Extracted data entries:

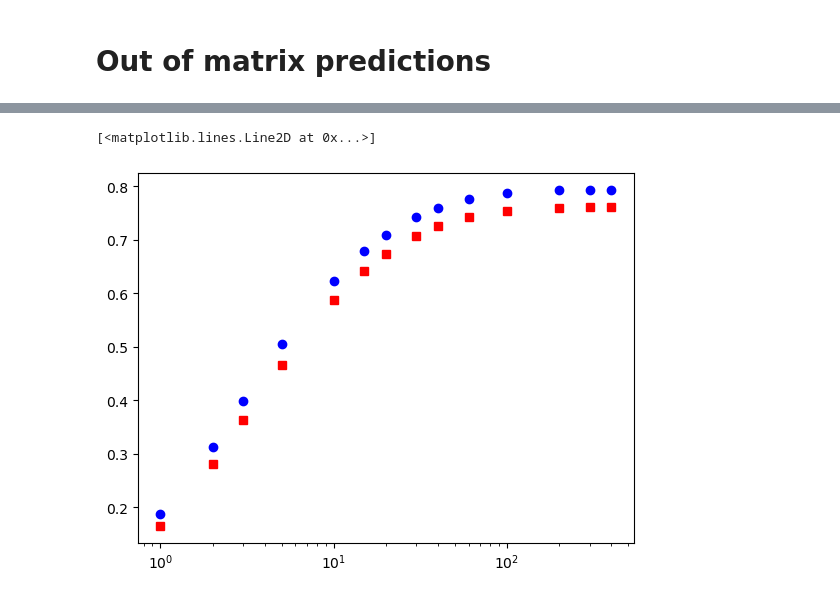
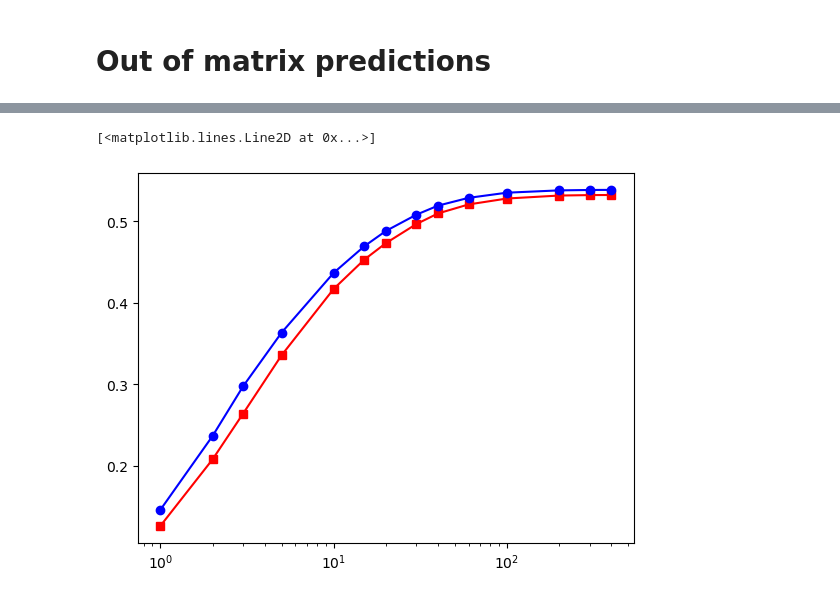
Before and after one commit to nfasano/movie_recsys, a Jupyter notebook: recsys_collab_based/model_prototype.ipynb, the cells around one changed output, grey strips where cells are left out. Cells and saved outputs as stored; diff of their text form; code cells hidden in the pictures.

Commit message:
updated readme images

```diff
--- a/recsys_collab_based/model_prototype.ipynb
+++ b/recsys_collab_based/model_prototype.ipynb
@@ -173,14 +173,14 @@ data = Dataset.load_from_df(df_training, reader)
 # algoCTM.fit(data.build_full_trainset())
 # print(f'CTM Test RMSE: {rmse(algoCTM.test(testset), verbose=False)}')
 # %%
-n_epochs = [40] #[1, 2, 5, 10, 20, 40, 60, 80, 100]
-reg_all = [0.08] #[0, 0.02, 0.04, 0.08, 0.16, 0.32]
+n_epochs = [80]
+reg_all = [0.08]
 lr_all = [0.005]
-reg_theta = [0, 0.02, 0.1, 0.2, 0.3, .5]
+reg_theta = [0, 0.1, 0.2, 0.3]
 
-cv = 5
+cv = 3
 param_grid = {"n_epochs": n_epochs, "lr_all": lr_all, "reg_all": reg_all, "reg_theta": reg_theta}
-gs = GridSearchCV(CTM, param_grid, measures=["rmse"], cv=cv, n_jobs=-1, joblib_verbose=2)
+gs = GridSearchCV(CTM, param_grid, measures=["rmse"], cv=cv, n_jobs=5, joblib_verbose=2)
 
 gs.fit(data)
 
@@ -200,11 +207,11 @@ print(f'CTM Test RMSE: {rmse(algoCTM.test(testset), verbose=False)}')
 # %%
-n_epochs = [1, 2, 5, 10, 20, 40, 60, 80, 100]
-reg_all = [0, 0.02, 0.04, 0.08, 0.16, 0.32]
+n_epochs = [80]
+reg_all = [0.08]
 lr_all = [0.005]
 n_factors=[20]
-cv = 5
+cv = 3
 param_grid = {"n_epochs": n_epochs, "lr_all": lr_all, "reg_all": reg_all, "n_factors": n_factors}
-gs = GridSearchCV(SVD, param_grid, measures=["rmse"], cv=cv, n_jobs=-1)
+gs = GridSearchCV(SVD, param_grid, measures=["rmse"], cv=cv, n_jobs=-1, joblib_verbose=5)
 
 gs.fit(data)
 
@@ -234,10 +244,10 @@ num_k = [1, 2, 3, 5, 10, 15, 20, 30, 40, 60, 100, 200, 300, 400]
 recall_CTM = np.zeros((len(num_k),))
 recall_SVD = np.zeros((len(num_k),))
 for j, kk in enumerate(num_k):
-    _, recalls = precision_recall_at_k(predictions_CTM, k=kk, threshold=3.25)
+    _, recalls = precision_recall_at_k(predictions_CTM, k=kk, threshold=3.5)
     recall_CTM[j] = sum(rec for rec in recalls.values()) / len(recalls)
 
-    _, recalls = precision_recall_at_k(predictions_SVD, k=kk, threshold=3.25)
+    _, recalls = precision_recall_at_k(predictions_SVD, k=kk, threshold=3.5)
     recall_SVD[j] = sum(rec for rec in recalls.values()) / len(recalls)
 
 
@@ -254,8 +264,8 @@ plt.semilogx(num_k, recall_CTM, 'bo')
 
 # form dataset for CTM algorithm
 reader = Reader(rating_scale=(1.0, 5.0))
-df_ratings_matrix = df_final[['userId', 'recsys_id', 'rating']]
-df_ratings_matrix = df_ratings_matrix.iloc[0:1_000_000].copy()
+df_ratings_matrix = df_final[['userId', 'recsys_id', 'rating']].copy()
+df_ratings_matrix = df_ratings_matrix.iloc[0:200_000]
 df_ratings_matrix = df_ratings_matrix.reset_index(drop=True)
 
 unique_movies = df_ratings_matrix['recsys_id'].unique()
@@ -295,21 +305,21 @@ SVD Test RMSE: 0.974363887071155
 # %%
 predictions_CTM = algoCTM.test(testset)
 predictions_SVD = algoSVD.test(testset)
 num_k = [1, 2, 3, 5, 10, 15, 20, 30, 40, 60, 100, 200, 300, 400]
 recall_CTM = np.zeros((len(num_k),))
 recall_SVD = np.zeros((len(num_k),))
 for j, kk in enumerate(num_k):
-    _, recalls = precision_recall_at_k(predictions_CTM, k=kk, threshold=3.25)
+    _, recalls = precision_recall_at_k(predictions_CTM, k=kk, threshold=3.5)
     recall_CTM[j] = sum(rec for rec in recalls.values()) / len(recalls)
 
-    _, recalls = precision_recall_at_k(predictions_SVD, k=kk, threshold=3.25)
+    _, recalls = precision_recall_at_k(predictions_SVD, k=kk, threshold=3.5)
     recall_SVD[j] = sum(rec for rec in recalls.values()) / len(recalls)
 
 
 fig, ax = plt.subplots(1, 1)
 
 plt.semilogx(num_k, recall_SVD, 'rs-')
 plt.semilogx(num_k, recall_CTM, 'bo-')
 # %% [output]
 [<matplotlib.lines.Line2D at 0x...>]
-[figure, old version]
+[figure, new version]
```
Also changed, not shown: parts of 5 cells of this notebook, 9 other files.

WHAT YOU ARE ASKED TO DO:
The records are to be returned verbatim. Skip any picture they contain.

RESULT OF THIS EXERCISE:
Before and after one commit to nfasano/movie_recsys, a Jupyter notebook: recsys_collab_based/model_prototype.ipynb, the cells around one changed output, grey strips where cells are left out. Cells and saved outputs as stored; diff of their text form; code cells hidden in the pictures.

Commit message:
updated readme images

```diff
--- a/recsys_collab_based/model_prototype.ipynb
+++ b/recsys_collab_based/model_prototype.ipynb
@@ -173,14 +173,14 @@ data = Dataset.load_from_df(df_training, reader)
 # algoCTM.fit(data.build_full_trainset())
 # print(f'CTM Test RMSE: {rmse(algoCTM.test(testset), verbose=False)}')
 # %%
-n_epochs = [40] #[1, 2, 5, 10, 20, 40, 60, 80, 100]
-reg_all = [0.08] #[0, 0.02, 0.04, 0.08, 0.16, 0.32]
+n_epochs = [80]
+reg_all = [0.08]
 lr_all = [0.005]
-reg_theta = [0, 0.02, 0.1, 0.2, 0.3, .5]
+reg_theta = [0, 0.1, 0.2, 0.3]
 
-cv = 5
+cv = 3
 param_grid = {"n_epochs": n_epochs, "lr_all": lr_all, "reg_all": reg_all, "reg_theta": reg_theta}
-gs = GridSearchCV(CTM, param_grid, measures=["rmse"], cv=cv, n_jobs=-1, joblib_verbose=2)
+gs = GridSearchCV(CTM, param_grid, measures=["rmse"], cv=cv, n_jobs=5, joblib_verbose=2)
 
 gs.fit(data)
 
@@ -200,11 +207,11 @@ print(f'CTM Test RMSE: {rmse(algoCTM.test(testset), verbose=False)}')
 # %%
-n_epochs = [1, 2, 5, 10, 20, 40, 60, 80, 100]
-reg_all = [0, 0.02, 0.04, 0.08, 0.16, 0.32]
+n_epochs = [80]
+reg_all = [0.08]
 lr_all = [0.005]
 n_factors=[20]
-cv = 5
+cv = 3
 param_grid = {"n_epochs": n_epochs, "lr_all": lr_all, "reg_all": reg_all, "n_factors": n_factors}
-gs = GridSearchCV(SVD, param_grid, measures=["rmse"], cv=cv, n_jobs=-1)
+gs = GridSearchCV(SVD, param_grid, measures=["rmse"], cv=cv, n_jobs=-1, joblib_verbose=5)
 
 gs.fit(data)
 
@@ -234,10 +244,10 @@ num_k = [1, 2, 3, 5, 10, 15, 20, 30, 40, 60, 100, 200, 300, 400]
 recall_CTM = np.zeros((len(num_k),))
 recall_SVD = np.zeros((len(num_k),))
 for j, kk in enumerate(num_k):
-    _, recalls = precision_recall_at_k(predictions_CTM, k=kk, threshold=3.25)
+    _, recalls = precision_recall_at_k(predictions_CTM, k=kk, threshold=3.5)
     recall_CTM[j] = sum(rec for rec in recalls.values()) / len(recalls)
 
-    _, recalls = precision_recall_at_k(predictions_SVD, k=kk, threshold=3.25)
+    _, recalls = precision_recall_at_k(predictions_SVD, k=kk, threshold=3.5)
     recall_SVD[j] = sum(rec for rec in recalls.values()) / len(recalls)
 
 
@@ -254,8 +264,8 @@ plt.semilogx(num_k, recall_CTM, 'bo')
 
 # form dataset for CTM algorithm
 reader = Reader(rating_scale=(1.0, 5.0))
-df_ratings_matrix = df_final[['userId', 'recsys_id', 'rating']]
-df_ratings_matrix = df_ratings_matrix.iloc[0:1_000_000].copy()
+df_ratings_matrix = df_final[['userId', 'recsys_id', 'rating']].copy()
+df_ratings_matrix = df_ratings_matrix.iloc[0:200_000]
 df_ratings_matrix = df_ratings_matrix.reset_index(drop=True)
 
 unique_movies = df_ratings_matrix['recsys_id'].unique()
@@ -295,21 +305,21 @@ SVD Test RMSE: 0.974363887071155
 # %%
 predictions_CTM = algoCTM.test(testset)
 predictions_SVD = algoSVD.test(testset)
 num_k = [1, 2, 3, 5, 10, 15, 20, 30, 40, 60, 100, 200, 300, 400]
 recall_CTM = np.zeros((len(num_k),))
 recall_SVD = np.zeros((len(num_k),))
 for j, kk in enumerate(num_k):
-    _, recalls = precision_recall_at_k(predictions_CTM, k=kk, threshold=3.25)
+    _, recalls = precision_recall_at_k(predictions_CTM, k=kk, threshold=3.5)
     recall_CTM[j] = sum(rec for rec in recalls.values()) / len(recalls)
 
-    _, recalls = precision_recall_at_k(predictions_SVD, k=kk, threshold=3.25)
+    _, recalls = precision_recall_at_k(predictions_SVD, k=kk, threshold=3.5)
     recall_SVD[j] = sum(rec for rec in recalls.values()) / len(recalls)
 
 
 fig, ax = plt.subplots(1, 1)
 
 plt.semilogx(num_k, recall_SVD, 'rs-')
 plt.semilogx(num_k, recall_CTM, 'bo-')
 # %% [output]
 [<matplotlib.lines.Line2D at 0x...>]
-[figure, old version]
+[figure, new version]
```
Also changed, not shown: parts of 5 cells of this notebook, 9 other files.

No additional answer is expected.